  5. Sujato wrote ( regarding some of the non Buddhist systems I mentioned ) — ” At the end of the day, however, none of these philosophical systems are truly transcendental. It seems to me that the most urgent task for our times is the re-integration or re-construction of what the post-modernists have deconstructed. It is something that I see manifested in a hunger for spiritual depth free from dogma.”

    Agreed — None of those thinkers are transcendental. I think that in many regards the ‘Post Modernists’ simply exposed the barren emptiness at the heart of many of our systems of ‘modern’ thought — I agree with your implication that the challenge now, is to mend what has been shown by those thinkers to be ‘broken’ .

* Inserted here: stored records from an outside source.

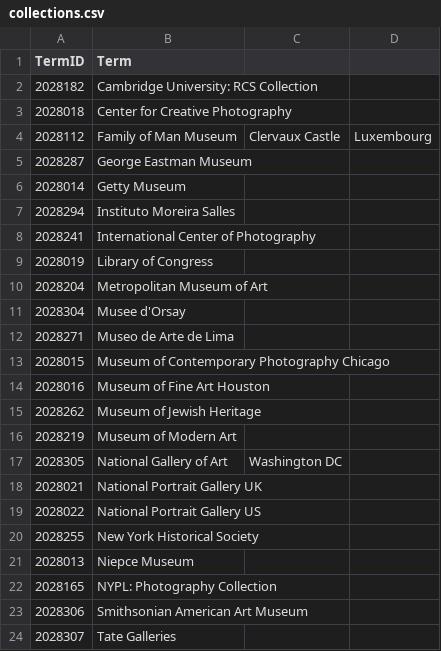
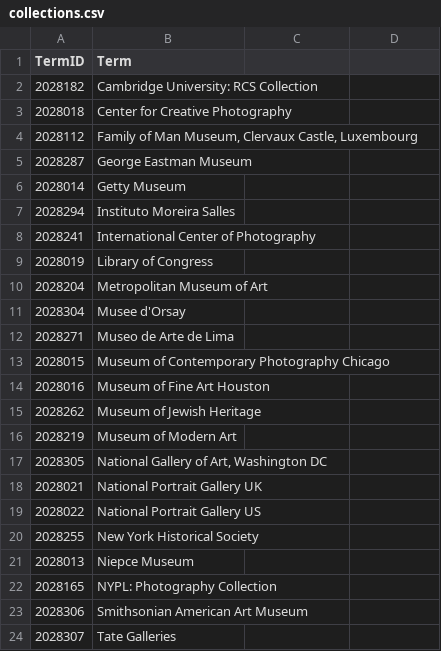
Before and after one commit to NYPL/pic-data, a CSV file: csv/collections.csv, drawn as a sheet.

Commit message:
20th time

```diff
--- a/csv/collections.csv
+++ b/csv/collections.csv
@@ -3,3 +3,3 @@
 2028018,Center for Creative Photography
-2028112,Family of Man Museum, Clervaux Castle, Luxembourg
+2028112,"Family of Man Museum, Clervaux Castle, Luxembourg"
 2028287,George Eastman Museum
@@ -16,3 +16,3 @@
 2028219,Museum of Modern Art
-2028305,National Gallery of Art, Washington DC
+2028305,"National Gallery of Art, Washington DC"
 2028021,National Portrait Gallery UK
```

  6. I agree this is a most important intellectual task – to mend what has been broken by post-modernism. Has anyone mentioned the word ‘relativism’ here. I think it’s a consequence of that thinking – and it’s had unpleasant consequences for moral thinking and consequently the way people act with each other. What is and is not acceptable any more.

  7. Hi Florentyna,

    I agree with your post,and the bleak side effects of Post Modernist thought you highlight — I am a bit rusty on all these thinkers now ( it’s some time since I have read them ) so if I am wrong, someone correct me, but I think the origin of that “it’s all relative” perspective is from Jean Francois Lyotard’s “Post Modern Condition” text( 1979 ) , in which he posits that in our time , no one can believe any single ‘story’ about the the world, knowledge,wisdom, religion,history etc, since there are so many competing narratives in our lives.

    Why should one ‘story’ about our lives be any ‘better’ or more ‘superior’, ‘truer’ than another? Or at least that’s the idea most Post Modern theory puts forward, as you suggest.

    Of course, much of that theory has,unfortunately, been realised know, with the acceleration of Globalization etc, in which we are all manipulated by materialistic systems. The truth is , that many of the think tanks that advise and support American and British Govts are very well versed in Post Modern theory — and they know very well how to use and subvert that ‘body of knowledge’ to manipulate their populations ( See Anthony Giddens for more on that ).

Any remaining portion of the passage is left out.